Patrice cites that multi-departmental collaboration as a classic example of production design being more than just design; it’s also at the service of the entire production. “It’s about analyzing the situation—every movie is a different situation—and asking, ‘How could my work help everyone else?’ It’s not just about creating your own department… it’s about seeing the production as a whole. It’s about finding solutions.”
“Production design and editing are, visually speaking, tag teams of the filmmaking process. Which normally means that when I join the film and meet up with Pat, I’m at my most wired and he is at his most Zen. That’s something I take enormous comfort from—the calm that comes from knowing Pat and Denis have already cracked it. Pat normally publishes a book of illustrations, which I pore over: glimpses of the world they’ve summoned. Creatively and conceptually, it has 100% coherence and a thrilling amount of depth. On Dune, I remember being struck by the concept images of the Arrakeen Palace—despite the volume, there’s a kind of heavy weight to the proportions that make it feel like a desert tomb. Sam’s storyboards help get me closer still. My task is to make sure it’s populated emotionally and has clear rhythm. Pat’s a drummer, so he appreciates that stuff. Living in the universe Pat and Denis have imagined has been one of the great joys in my life, and I pinch myself that I get to do it long before the general public.” —Joe Walker, editor (12 Years a Slave, Sicario, Arrival, Blade Runner 2049, Dune)
This is only the beginning
For the moment, Patrice is focused on finding solutions for Foe, as he prepares to complete prep for the shoot. He’s looking forward to reuniting with his family for the holidays, although it’s hard to imagine he won’t spend at least some of that time dreaming up ways to help bring Denis’ vision of Dune: Part 2 to the rest of us.

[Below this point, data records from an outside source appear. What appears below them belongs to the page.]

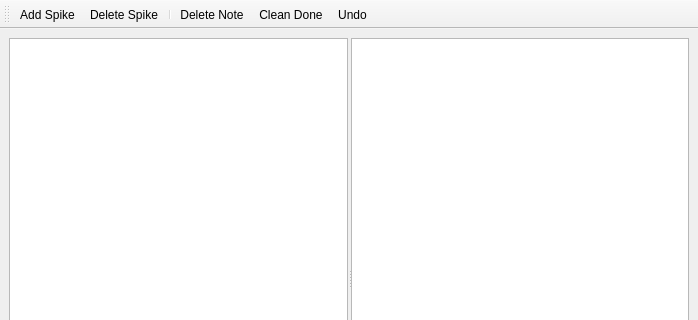
Narfinger/reknote, file ui/reknote.ui: the form before one commit; both pictures show x 0 to 698 and y 0 to 320 of the 698 by 549 pixel window.
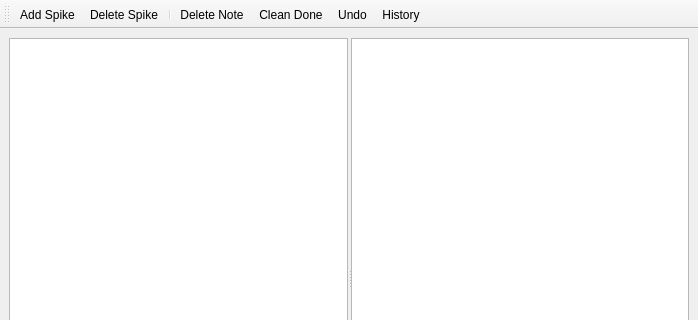
The form after the commit. Icons and pictures are not drawn. Custom widgets are drawn as their Qt base class.

Commit message: added stub for history

```diff
--- a/ui/reknote.ui
+++ b/ui/reknote.ui
@@ -121,6 +121,7 @@
    <addaction name="actionDeleteNote"/>
    <addaction name="actionCleanDone"/>
    <addaction name="actionUndo"/>
+   <addaction name="actionHistory"/>
   </widget>
   <widget class="QStatusBar" name="statusBar"/>
   <action name="actionAddSpike">
@@ -186,6 +187,15 @@
     <string>Redo</string>
    </property>
   </action>
+  <action name="actionHistory">
+   <property name="icon">
+    <iconset resource="../images/res.qrc">
+     <normaloff>:/icons/knotes_48.png</normaloff>:/icons/knotes_48.png</iconset>
+   </property>
+   <property name="text">
+    <string>History</string>
+   </property>
+  </action>
  </widget>
  <customwidgets>
   <customwidget>
```
Left out of the diff: 2 changed lines with no effect on the pictures. The commit also changes 8 other files.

I ask Patrice what gives him greatest fulfillment: working on films, watching the finished products or having audiences see them? “It’s a bit of everything, but it’s seeing how audiences connect with it. I think when you create something, you don’t create it for yourself—you create it for people to appreciate. That’s the best reward: if people connect with it, if you can touch people, it means mission accomplished. Art can be therapeutic but it’s also made to share and to be appreciated by other people; you hope other people appreciate it. It’s about the communion of ideas when you work on the project as a collaborative effort, and it’s about the communion of ideas with the spectator afterwards.”

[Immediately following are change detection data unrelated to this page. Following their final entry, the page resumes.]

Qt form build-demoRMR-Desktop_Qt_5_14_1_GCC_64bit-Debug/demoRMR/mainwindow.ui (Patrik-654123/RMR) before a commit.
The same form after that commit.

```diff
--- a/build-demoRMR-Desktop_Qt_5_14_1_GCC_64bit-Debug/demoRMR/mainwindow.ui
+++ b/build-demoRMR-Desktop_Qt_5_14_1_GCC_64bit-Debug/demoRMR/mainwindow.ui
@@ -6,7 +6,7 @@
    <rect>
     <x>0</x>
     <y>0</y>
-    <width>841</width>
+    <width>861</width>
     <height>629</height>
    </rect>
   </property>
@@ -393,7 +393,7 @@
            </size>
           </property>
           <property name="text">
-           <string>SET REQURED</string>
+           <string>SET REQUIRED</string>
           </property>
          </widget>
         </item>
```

If there were a mood board for his future, I imagine it would be full of images of all sorts of high-quality, yet-untold movies. The locations remain to be seen, but with Patrice’s fountain of creativity and extraordinary work ethic, there’s no limit to the places he’ll go, the worlds he’ll unveil to audiences.

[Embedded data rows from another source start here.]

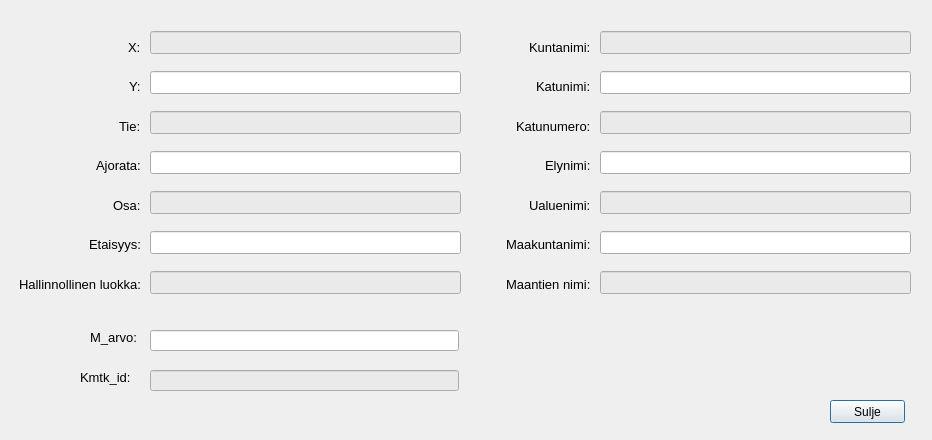
This is dialogs/PopUp_dialog.ui in finnishtransportagency/QGIS-tieosoitetyokalu as Qt 5 draws it before an edit. The edited form follows.
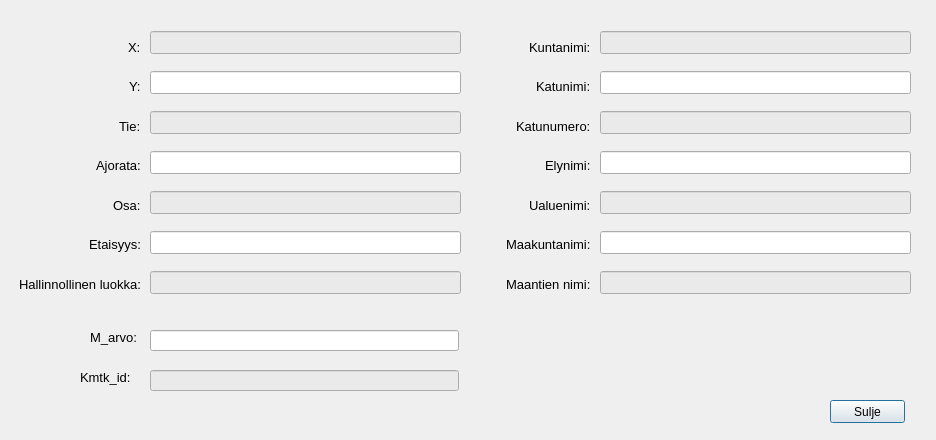
This is the edited form.

Diff of the .ui file:
```diff
--- a/dialogs/PopUp_dialog.ui
+++ b/dialogs/PopUp_dialog.ui
@@ -6,12 +6,21 @@
    <rect>
     <x>0</x>
     <y>0</y>
-    <width>932</width>
+    <width>936</width>
     <height>440</height>
    </rect>
   </property>
+  <property name="minimumSize">
+   <size>
+    <width>0</width>
+    <height>0</height>
+   </size>
+  </property>
   <property name="windowTitle">
-   <string>Dialog</string>
+   <string>Ominaisuudet</string>
+  </property>
+  <property name="sizeGripEnabled">
+   <bool>false</bool>
   </property>
   <widget class="QWidget" name="layoutWidget">
    <property name="geometry">
```
Left out of the diff: 23 changed lines with no effect on the pictures.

“I’m lucky to be in a place where I can choose my projects and I just want to be doing my job right,” he says. “I want to be proud of the movies that I work on, and in the long run, hopefully those movies will stand the test of time… I’m a movie-lover and I like to be told stories and to be touched by those stories, first and foremost. That’s part of sharing my passion for making movies—it’s because I love being told stories. And I love the film format: there’s a beginning and an end.
“Unless there’s a Part 2.”